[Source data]
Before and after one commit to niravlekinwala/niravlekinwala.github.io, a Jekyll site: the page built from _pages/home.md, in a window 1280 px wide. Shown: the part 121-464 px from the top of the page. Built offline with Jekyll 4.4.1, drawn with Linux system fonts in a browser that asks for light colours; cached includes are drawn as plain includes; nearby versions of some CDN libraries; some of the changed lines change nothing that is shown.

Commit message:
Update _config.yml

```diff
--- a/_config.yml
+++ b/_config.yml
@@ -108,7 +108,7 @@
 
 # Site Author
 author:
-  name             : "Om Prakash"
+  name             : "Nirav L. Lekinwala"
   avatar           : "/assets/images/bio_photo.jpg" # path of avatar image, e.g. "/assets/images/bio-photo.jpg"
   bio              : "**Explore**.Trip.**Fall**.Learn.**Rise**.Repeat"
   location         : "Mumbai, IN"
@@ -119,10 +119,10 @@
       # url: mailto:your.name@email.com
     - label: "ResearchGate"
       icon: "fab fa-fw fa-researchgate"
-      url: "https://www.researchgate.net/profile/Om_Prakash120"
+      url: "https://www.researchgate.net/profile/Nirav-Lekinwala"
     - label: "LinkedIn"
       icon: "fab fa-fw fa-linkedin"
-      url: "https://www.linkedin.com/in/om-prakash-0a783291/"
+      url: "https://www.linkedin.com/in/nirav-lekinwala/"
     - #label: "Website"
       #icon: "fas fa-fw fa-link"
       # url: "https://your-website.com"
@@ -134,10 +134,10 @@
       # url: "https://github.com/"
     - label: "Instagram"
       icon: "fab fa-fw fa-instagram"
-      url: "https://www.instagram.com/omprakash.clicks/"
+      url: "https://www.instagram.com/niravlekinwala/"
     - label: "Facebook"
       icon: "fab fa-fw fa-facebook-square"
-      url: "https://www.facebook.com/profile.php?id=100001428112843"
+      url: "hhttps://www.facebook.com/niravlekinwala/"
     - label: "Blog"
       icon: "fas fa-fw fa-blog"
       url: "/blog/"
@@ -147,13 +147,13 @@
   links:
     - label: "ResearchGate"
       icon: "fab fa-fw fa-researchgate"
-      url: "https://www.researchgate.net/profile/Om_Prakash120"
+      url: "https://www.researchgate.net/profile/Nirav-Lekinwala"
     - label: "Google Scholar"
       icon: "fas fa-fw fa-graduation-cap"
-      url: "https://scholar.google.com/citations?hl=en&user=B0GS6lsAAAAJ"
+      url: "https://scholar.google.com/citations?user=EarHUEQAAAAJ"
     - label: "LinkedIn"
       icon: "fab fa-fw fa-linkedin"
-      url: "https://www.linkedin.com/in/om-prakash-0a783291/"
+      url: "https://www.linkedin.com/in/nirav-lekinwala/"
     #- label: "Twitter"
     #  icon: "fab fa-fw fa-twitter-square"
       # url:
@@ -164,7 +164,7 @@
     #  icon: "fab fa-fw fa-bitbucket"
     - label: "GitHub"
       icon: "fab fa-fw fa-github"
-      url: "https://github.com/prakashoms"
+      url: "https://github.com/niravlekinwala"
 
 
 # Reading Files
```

§ Problem to work on
Find each line in the data above with the word "niravlekinwala", then copy it.

§ Reply
Before and after one commit to niravlekinwala/niravlekinwala.github.io, a Jekyll site: the page built from _pages/home.md, in a window 1280 px wide. Shown: the part 121-464 px from the top of the page. Built offline with Jekyll 4.4.1, drawn with Linux system fonts in a browser that asks for light colours; cached includes are drawn as plain includes; nearby versions of some CDN libraries; some of the changed lines change nothing that is shown.
+      url: "https://www.instagram.com/niravlekinwala/"
+      url: "hhttps://www.facebook.com/niravlekinwala/"
+      url: "https://github.com/niravlekinwala"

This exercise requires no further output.